MED 115: Anatomy & Pathophysiology for Medical Assistants II

Credits 5
Quarter Offered

This course continues to instruct students in the anatomy and pathophysiology of the human body using a body systems approach. Emphasis is placed on the study of multiple organ system diseases, infectious diseases, and microbiology. This course has a laboratory component.

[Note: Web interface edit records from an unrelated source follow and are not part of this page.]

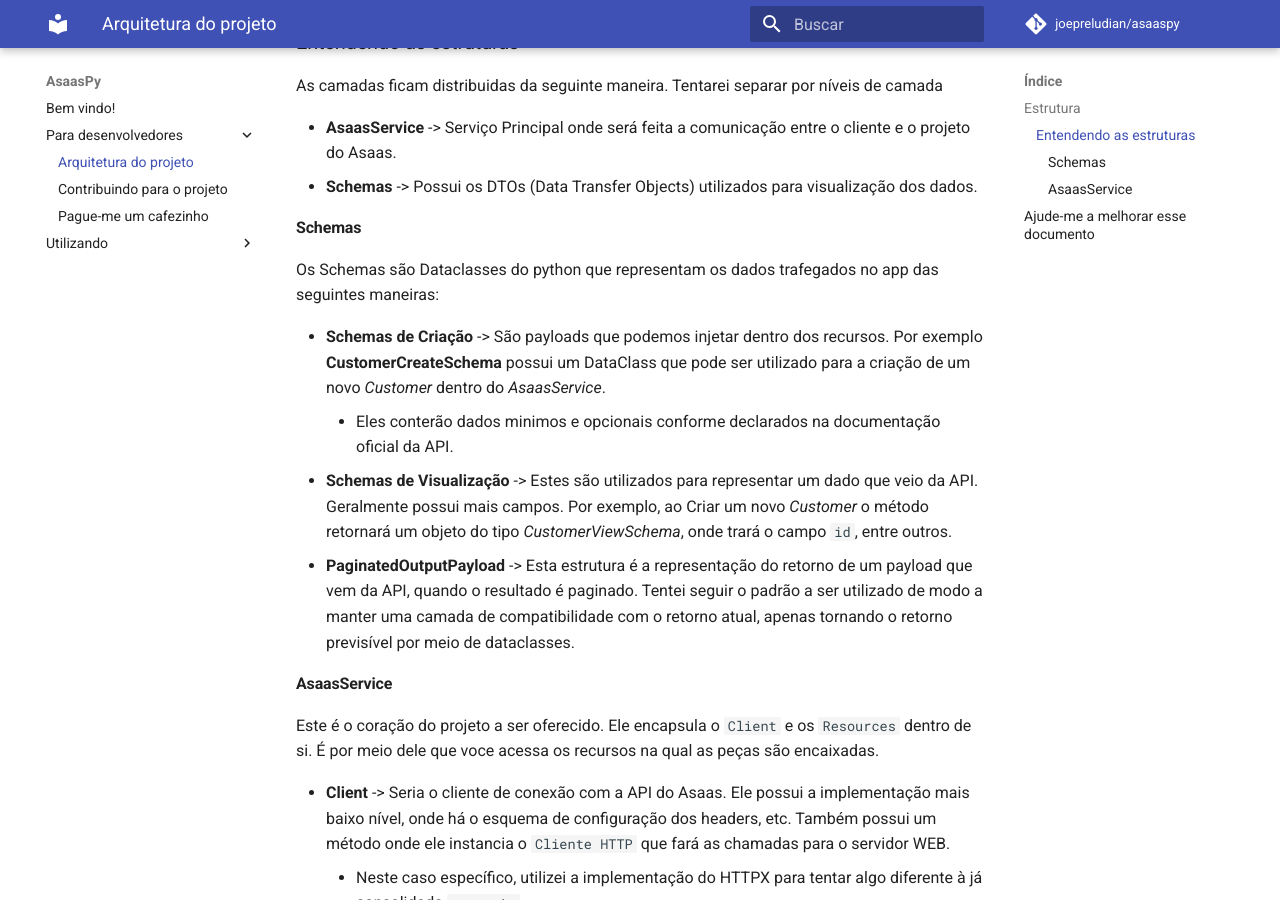
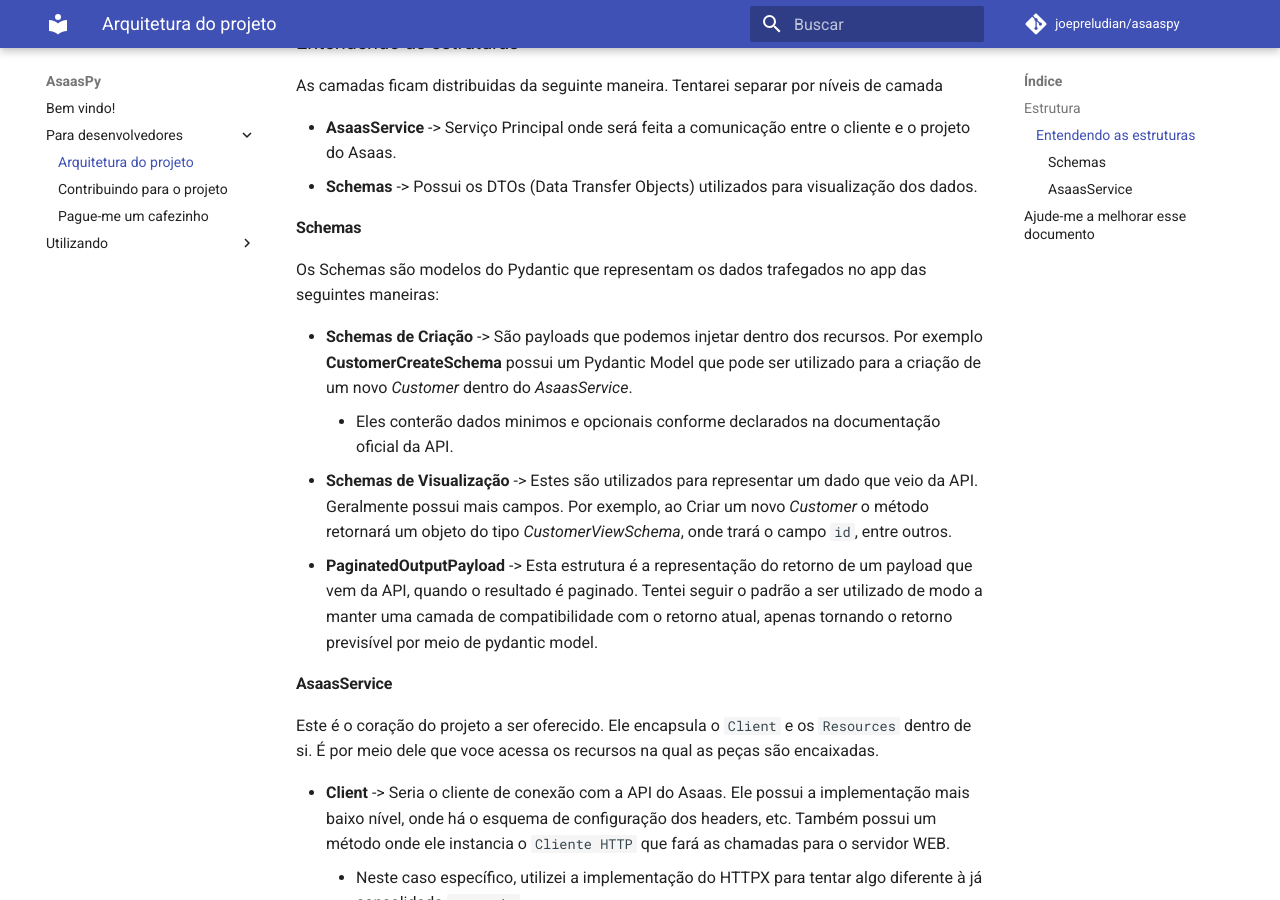
Before and after one commit to joepreludian/asaaspy, an MkDocs documentation site: the page built from docs/para_desenvolvedores/arquitetura.md, in a window 1280 px wide and 900 px high, scrolled down 674 px. Built offline with MkDocs 1.6.1 and Material for MkDocs 9.7.7, drawn with Linux system fonts in a browser that asks for light colours; comment, search, counter and statistics services are not loaded.

Commit message:
rewrite docs in order to support pydantic models instead of Python Dataclasses

```diff
--- a/docs/para_desenvolvedores/arquitetura.md
+++ b/docs/para_desenvolvedores/arquitetura.md
@@ -52,12 +52,12 @@
 * **Schemas** -> Possui os DTOs (Data Transfer Objects) utilizados para visualização dos dados.
 
 #### Schemas
-Os Schemas são Dataclasses do python que representam os dados trafegados no app das seguintes maneiras:
+Os Schemas são modelos do Pydantic que representam os dados trafegados no app das seguintes maneiras:
 
-* **Schemas de Criação** -> São payloads que podemos injetar dentro dos recursos. Por exemplo **CustomerCreateSchema** possui um DataClass que pode ser utilizado para a criação de um novo *Customer* dentro do *AsaasService*.
+* **Schemas de Criação** -> São payloads que podemos injetar dentro dos recursos. Por exemplo **CustomerCreateSchema** possui um Pydantic Model que pode ser utilizado para a criação de um novo *Customer* dentro do *AsaasService*.
     * Eles conterão dados minimos e opcionais conforme declarados na documentação oficial da API.
 * **Schemas de Visualização** -> Estes são utilizados para representar um dado que veio da API. Geralmente possui mais campos. Por exemplo, ao Criar um novo *Customer* o método retornará um objeto do tipo *CustomerViewSchema*, onde trará o campo `id`, entre outros.
-* **PaginatedOutputPayload** -> Esta estrutura é a representação do retorno de um payload que vem da API, quando o resultado é paginado. Tentei seguir o padrão a ser utilizado de modo a manter uma camada de compatibilidade com o retorno atual, apenas tornando o retorno previsível por meio de dataclasses.
+* **PaginatedOutputPayload** -> Esta estrutura é a representação do retorno de um payload que vem da API, quando o resultado é paginado. Tentei seguir o padrão a ser utilizado de modo a manter uma camada de compatibilidade com o retorno atual, apenas tornando o retorno previsível por meio de pydantic model.
 
 #### AsaasService
 Este é o coração do projeto a ser oferecido. Ele encapsula o `Client` e os `Resources` dentro de si. É por meio dele que voce acessa os recursos na qual as peças são encaixadas.
```
Also changed, not shown: docs/index.md (+2 -2 lines), pyproject.toml (+11 -1 lines), 1 other file.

This class may include students from multiple sections. 


Medical Assisting Program Admittance

Competencies/Objectives/Outcomes/Methods of Assessment/Assignment:
Foundations for Clinical Practice
I. Anatomy, Physiology, and Pharmacology

  • I.C.8. Identify common pathology related to each body system including:
    • Body systems must include, but are not limited to, the following: circulatory, digestive, endocrine, integumentary, lymphatic, muscular, nervous, sensory, reproductive, respiratory, skeletal, and urinary
      a. signs
      b. symptoms
      c. etiology
      d. diagnostic measures
      e. treatment modalities
  • I.P.10. Perform a quality control measure
  • I.P.11. Collect specimens and perform:
    a. CLIA waived hematology test
    b. CLIA waived chemistry test
    c. CLIA waived urinalysis
    d. CLIA waived immunology test
    e. CLIA waived microbiology test

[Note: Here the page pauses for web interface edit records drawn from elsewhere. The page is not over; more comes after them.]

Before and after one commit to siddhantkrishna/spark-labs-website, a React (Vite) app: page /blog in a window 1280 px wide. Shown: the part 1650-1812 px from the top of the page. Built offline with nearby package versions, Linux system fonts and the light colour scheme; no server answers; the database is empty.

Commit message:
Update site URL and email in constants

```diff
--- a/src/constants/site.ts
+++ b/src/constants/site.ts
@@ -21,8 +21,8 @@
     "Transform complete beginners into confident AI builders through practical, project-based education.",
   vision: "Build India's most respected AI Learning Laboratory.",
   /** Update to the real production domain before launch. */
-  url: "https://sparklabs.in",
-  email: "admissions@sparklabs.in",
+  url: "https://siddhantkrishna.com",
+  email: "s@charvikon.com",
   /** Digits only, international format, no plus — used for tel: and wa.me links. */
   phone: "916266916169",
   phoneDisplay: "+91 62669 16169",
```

II. Applied Mathematics

  • II.P.2. Record laboratory test results into the patient’s record

IV. Nutrition

  • IV.C.1. Identify dietary nutrients including:
    a. carbohydrates
    b. fat
    c. protein
    d. minerals
    e. electrolytes
    f. vitamins
    g. fiber
    h. water
  • IV.C.2. Identify the function of dietary supplements
  • IV.C.3. Identify the special dietary needs for:
    a. weight control
    b. diabetes
    c. cardiovascular disease
    d. hypertension
    e. cancer
    f. lactose sensitivity
    g. gluten-free
    h. food allergies
    i. eating disorders
  • IV.C.4. Identify the components of a food label
  • IV.P.1 Instruct a patient regarding a dietary change related to a patient’s special dietary needs
  • A.2. Reassure patients
  • A.3. Demonstrate empathy for patients’ concerns